Not every argument has to evolve into something even worse that ruins a relationship. It can be healthy and significant to argue, as it can reveal truths, promote honesty, and even ultimately bring people closer together.

Clients often come to session to process arguments they have with roommates, romantic partners, colleagues, siblings, parents and friends. They report feeling distressed over how negatively the conversation went, and discuss with great remorse their personal reactivity. “I shouldn’t have said what I said,” “I shouldn’t have called her that word,” “That fight got really out of hand…” are things I often hear from clients. Here are some helpful strategies to employ the next time you find yourself in a heated argument or fight.

First, do not fear conflict. Remind yourself that there is a way to find common ground and that you can work together to identify a resolution. Not every argument has to evolve into something even worse that ruins a relationship. It can be healthy and significant to argue, as it can reveal truths, promote honesty, and even ultimately bring people closer together.

Try to approach the argument with a level head. It is easy to let yourself escalate, to become reactive and to go right to ten. But this approach rarely helps anyone come to any peaceful resolution. Remain as centered as possible and focus on the goal. Do not allow yourself to raise your voice. Do not curse. Do not assassinate anyone’s character. Do not allow your emotions to inform how you choose your words, actions or delivery; you’ll only regret it afterwards.

Refrain from interrupting — instead of focusing on your comeback or retort, channel your energy into listening. Try to see their perspective. Do not listen to respond, listen to understand.

Keep history out of the argument. Only discuss the current issue, situation or problem. You should not approach an argument with an arsenal. If you find yourself keeping tabs or compiling things to add to the pile, ask yourself why you are doing that.

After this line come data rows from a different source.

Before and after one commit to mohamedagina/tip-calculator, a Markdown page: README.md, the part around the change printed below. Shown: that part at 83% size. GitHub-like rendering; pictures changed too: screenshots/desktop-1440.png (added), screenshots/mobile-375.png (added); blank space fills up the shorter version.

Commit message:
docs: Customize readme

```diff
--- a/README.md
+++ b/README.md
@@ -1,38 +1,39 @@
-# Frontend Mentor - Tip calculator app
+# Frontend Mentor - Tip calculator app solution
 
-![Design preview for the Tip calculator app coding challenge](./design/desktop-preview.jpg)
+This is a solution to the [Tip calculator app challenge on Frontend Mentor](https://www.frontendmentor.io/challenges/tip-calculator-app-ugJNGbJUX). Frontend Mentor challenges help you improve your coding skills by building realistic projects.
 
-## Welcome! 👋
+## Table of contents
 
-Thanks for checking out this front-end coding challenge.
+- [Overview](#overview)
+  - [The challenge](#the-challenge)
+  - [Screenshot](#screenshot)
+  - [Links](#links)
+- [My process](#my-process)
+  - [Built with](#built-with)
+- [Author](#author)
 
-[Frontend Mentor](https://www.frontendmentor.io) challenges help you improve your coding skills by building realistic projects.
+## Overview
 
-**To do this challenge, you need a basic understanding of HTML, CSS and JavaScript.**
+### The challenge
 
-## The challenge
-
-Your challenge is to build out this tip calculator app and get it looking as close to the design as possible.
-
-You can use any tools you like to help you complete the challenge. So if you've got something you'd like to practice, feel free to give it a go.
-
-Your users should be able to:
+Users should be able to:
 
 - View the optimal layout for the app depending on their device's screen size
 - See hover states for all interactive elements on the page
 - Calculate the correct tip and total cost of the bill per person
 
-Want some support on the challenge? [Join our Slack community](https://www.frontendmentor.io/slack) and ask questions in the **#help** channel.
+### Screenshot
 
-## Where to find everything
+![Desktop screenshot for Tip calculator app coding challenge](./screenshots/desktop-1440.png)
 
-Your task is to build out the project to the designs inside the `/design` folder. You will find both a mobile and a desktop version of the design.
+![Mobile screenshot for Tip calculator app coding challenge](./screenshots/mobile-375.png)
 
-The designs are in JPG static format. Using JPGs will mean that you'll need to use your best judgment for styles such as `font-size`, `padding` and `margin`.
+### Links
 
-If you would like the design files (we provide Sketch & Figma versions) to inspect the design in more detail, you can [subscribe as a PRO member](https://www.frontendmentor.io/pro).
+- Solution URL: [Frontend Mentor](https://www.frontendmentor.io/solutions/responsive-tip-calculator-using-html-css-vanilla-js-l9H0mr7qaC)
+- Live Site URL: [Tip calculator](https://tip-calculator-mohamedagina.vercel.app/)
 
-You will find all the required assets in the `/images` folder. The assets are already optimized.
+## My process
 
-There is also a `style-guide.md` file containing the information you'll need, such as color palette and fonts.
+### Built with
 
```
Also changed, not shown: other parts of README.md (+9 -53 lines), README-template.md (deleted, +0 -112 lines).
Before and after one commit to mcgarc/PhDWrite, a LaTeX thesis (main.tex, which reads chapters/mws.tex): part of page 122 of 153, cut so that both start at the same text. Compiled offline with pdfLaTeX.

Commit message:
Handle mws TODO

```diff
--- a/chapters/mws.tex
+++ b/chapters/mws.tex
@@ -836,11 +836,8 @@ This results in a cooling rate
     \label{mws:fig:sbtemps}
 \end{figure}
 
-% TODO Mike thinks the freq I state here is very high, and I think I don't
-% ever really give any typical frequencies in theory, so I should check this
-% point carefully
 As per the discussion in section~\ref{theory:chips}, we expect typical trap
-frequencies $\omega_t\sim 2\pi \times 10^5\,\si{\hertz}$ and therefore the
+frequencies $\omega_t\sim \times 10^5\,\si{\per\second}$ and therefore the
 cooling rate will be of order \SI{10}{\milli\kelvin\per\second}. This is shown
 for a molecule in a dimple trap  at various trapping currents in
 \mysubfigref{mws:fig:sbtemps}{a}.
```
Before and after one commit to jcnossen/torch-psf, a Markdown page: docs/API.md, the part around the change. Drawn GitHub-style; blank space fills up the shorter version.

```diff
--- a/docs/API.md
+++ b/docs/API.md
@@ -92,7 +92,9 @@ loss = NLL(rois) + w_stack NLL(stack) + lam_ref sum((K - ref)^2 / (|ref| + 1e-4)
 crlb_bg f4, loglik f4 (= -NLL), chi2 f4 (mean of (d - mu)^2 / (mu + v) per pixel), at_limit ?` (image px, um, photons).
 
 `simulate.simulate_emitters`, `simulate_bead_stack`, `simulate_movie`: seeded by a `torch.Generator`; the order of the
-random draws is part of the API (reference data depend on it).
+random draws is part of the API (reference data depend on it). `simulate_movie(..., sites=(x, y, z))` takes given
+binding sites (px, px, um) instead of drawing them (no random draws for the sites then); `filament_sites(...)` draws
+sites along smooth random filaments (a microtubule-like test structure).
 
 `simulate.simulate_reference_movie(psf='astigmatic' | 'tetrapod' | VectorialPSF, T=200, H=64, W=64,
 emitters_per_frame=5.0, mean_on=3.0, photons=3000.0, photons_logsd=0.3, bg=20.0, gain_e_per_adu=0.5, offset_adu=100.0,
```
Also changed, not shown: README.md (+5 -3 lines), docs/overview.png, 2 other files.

Is it more important to “win,” or to make peace with someone and move forward?

Express yourself with your feelings. Try using “I feel” statements, rather than blaming the other person or getting defensive right away. Focus on your perspective and try to get them to understand your side of things. Don’t speak in absolutes, like “you never ___,” or “I always ___.” And of course, never resort to getting physical. You should not be aiming to frighten the person, you should be aiming to be heard and understood.

Lastly, learn to forgive and don’t hold a grudge. If you do not accept an authentic apology, you are focusing on punishing the person rather than resolving the issue. Ask yourself why that is more important to you, and how you would feel if someone didn’t accept your heartfelt apology. Prioritize your relationship over being right, and once you’ve had the argument, let it go!

No one enjoys arguing, and it is certainly easy to forget these tips in the middle of a heated conversation. However, if we can be mindful in those moments, we can have more peaceful and connected relationships.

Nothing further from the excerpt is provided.